Let's get real for a moment. Saving hurts. You work hard for your money and stashing it away instead of spending it on the things you want right now takes discipline. All those numbers, formulas and acronyms can be overwhelming. Not to mention, retirement seems so far away, it's easy to ignore. But saving now buys you freedom later. It guarantees the life you want when the 9-5 routine is finished. The good news is that it's not as complicated as it seems and just by reading this, you're moving in the right direction. Here's what you need to know.
It makes sense that the sooner you start saving, the more your money you'll have. But just how much will shock you thanks to compounding interest. A 22-year-old with an annual salary of $40,000 who puts 10 percent into a 401(k) and gets a three percent employer-matching contribution could retire with approximately $1.7 million at age 65. And that's without any raises or increased contributions over forty years. If you wait until you turn 32 to begin saving, however, the same contributions will only amount to $780k. Ten years just cost you about a million dollars.
Don't Rely on Social Security
Today, 59% of retirees rely on Social Security to be a major part of their monthly income. But the New York Times reports that the Social Security trust fund could be exhausted sometime around 2037—long before most of us retire. There will likely be some kind of government-provided income, but most financial planners suggest that to live comfortably, you'll want to save enough to provide yourself an annual income that's 80 percent of what you were making when getting a regular paycheck.

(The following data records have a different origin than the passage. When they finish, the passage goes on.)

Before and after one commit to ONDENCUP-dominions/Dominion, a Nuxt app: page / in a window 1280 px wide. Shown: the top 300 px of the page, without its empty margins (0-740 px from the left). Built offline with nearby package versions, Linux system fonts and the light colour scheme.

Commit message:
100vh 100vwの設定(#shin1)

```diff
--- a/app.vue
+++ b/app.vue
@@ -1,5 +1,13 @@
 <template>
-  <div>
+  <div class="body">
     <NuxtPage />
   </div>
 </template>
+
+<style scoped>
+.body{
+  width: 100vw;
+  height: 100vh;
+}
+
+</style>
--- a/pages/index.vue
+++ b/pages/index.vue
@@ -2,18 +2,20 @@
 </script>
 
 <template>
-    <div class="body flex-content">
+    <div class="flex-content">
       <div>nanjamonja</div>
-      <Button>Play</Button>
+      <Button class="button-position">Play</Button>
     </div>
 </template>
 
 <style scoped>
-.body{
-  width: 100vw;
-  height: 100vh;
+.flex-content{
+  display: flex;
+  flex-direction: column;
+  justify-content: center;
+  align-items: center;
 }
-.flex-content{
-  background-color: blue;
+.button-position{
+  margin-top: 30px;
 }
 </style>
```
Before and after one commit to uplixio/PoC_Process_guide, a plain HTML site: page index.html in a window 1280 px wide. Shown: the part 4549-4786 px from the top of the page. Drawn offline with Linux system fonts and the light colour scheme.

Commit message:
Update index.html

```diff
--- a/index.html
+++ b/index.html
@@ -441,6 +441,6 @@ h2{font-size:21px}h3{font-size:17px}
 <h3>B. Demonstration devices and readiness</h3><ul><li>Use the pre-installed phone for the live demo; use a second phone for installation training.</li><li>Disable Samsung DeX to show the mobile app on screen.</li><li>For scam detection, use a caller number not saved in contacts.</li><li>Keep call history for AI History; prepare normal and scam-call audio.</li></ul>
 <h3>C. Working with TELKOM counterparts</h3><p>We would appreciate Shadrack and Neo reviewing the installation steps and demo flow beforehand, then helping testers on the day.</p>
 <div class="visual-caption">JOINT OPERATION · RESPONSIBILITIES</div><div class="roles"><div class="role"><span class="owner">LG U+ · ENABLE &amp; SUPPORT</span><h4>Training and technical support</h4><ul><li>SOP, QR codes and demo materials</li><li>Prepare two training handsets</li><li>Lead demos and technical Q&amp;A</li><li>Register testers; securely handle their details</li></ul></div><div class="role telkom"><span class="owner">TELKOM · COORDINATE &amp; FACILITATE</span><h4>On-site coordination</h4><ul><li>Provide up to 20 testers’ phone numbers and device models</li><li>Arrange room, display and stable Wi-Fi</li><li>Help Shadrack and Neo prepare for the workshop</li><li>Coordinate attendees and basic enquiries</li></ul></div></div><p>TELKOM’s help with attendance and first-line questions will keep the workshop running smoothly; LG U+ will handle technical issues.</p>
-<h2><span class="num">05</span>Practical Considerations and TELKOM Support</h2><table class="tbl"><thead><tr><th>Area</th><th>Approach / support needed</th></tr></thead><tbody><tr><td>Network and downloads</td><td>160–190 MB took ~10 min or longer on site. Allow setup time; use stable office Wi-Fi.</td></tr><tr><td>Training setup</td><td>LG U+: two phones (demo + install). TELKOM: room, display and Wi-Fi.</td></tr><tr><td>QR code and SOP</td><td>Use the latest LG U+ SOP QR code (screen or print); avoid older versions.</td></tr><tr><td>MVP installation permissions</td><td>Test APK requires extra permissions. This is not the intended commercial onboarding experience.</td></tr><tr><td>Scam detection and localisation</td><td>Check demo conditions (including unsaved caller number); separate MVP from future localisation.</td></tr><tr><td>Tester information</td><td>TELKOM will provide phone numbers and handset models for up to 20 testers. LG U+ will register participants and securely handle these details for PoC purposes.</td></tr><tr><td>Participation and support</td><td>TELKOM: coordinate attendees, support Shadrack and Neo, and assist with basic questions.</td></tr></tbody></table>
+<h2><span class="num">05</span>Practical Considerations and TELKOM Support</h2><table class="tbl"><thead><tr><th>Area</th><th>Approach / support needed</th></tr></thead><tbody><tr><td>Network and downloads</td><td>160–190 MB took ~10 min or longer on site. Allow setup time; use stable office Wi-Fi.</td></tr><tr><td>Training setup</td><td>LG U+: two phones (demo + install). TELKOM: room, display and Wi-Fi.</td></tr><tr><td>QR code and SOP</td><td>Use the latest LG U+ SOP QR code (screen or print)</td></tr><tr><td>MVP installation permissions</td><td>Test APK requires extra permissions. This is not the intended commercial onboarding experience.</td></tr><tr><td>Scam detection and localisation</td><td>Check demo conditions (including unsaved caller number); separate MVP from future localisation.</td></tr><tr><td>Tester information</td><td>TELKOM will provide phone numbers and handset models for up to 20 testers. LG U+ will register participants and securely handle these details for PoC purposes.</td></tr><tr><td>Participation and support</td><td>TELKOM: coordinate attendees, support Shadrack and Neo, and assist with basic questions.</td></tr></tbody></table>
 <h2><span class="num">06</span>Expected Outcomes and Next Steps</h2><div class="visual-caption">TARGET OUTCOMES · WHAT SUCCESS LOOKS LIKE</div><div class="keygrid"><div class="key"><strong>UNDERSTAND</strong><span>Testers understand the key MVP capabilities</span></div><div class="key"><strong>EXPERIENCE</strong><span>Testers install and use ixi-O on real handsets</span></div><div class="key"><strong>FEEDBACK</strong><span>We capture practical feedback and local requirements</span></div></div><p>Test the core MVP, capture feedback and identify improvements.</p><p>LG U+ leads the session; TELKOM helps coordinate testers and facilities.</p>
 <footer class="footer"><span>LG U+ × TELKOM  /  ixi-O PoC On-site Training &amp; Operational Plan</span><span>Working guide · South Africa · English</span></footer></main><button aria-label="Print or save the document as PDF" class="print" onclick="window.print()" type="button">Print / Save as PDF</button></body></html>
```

Save Money and Reduce Your Taxes
Your 401(k) is an easy way to save for retirement through payroll deductions at work. And these tax-free contributions can reduce your taxable income. For example: If you're in the 25 percent tax bracket and contribute $100 to your 401(k), you'll save $25 in taxes. Your retirement account grows by the entire $100, but your paycheck only decreases $75.
No 401(k)? No Problem
If you work for yourself or your company doesn't have a 401(k) program, you can set up an individual retirement account, known as an IRA. You can start one at anytime at almost any bank or investment company. The "Roth" IRA is a common account and is great for young savers. Unlike the 401(k) or a traditional IRA, you don't get a tax break for your contributions, but the good news is that when you retire, your withdrawals are 100 percent tax-free.
Don't Turn Down Free Money
If we told you we'd put $5 into your savings account for every $10 you put in, you'd be crazy not to take the deal, right? Most companies offer a 401(k) match program. Contribute the maximum amount to your account. Otherwise it's like throwing away free money from the company.
Don't (Really) Worry About the Stock Market
You don't need to know much about investing or the stock market in order to save for retirement. All you need to do is make the contributions. Most plans offer "target-date" mutual funds based upon the year you plan to retire. These automatically adjust their investments over time; they start out aggressive (while you're young and far from retirement) and become more conservative as the target date approaches. But you can always get in touch with your investment company to talk about ways to allocate your funds in order to take advantage of long-term growth.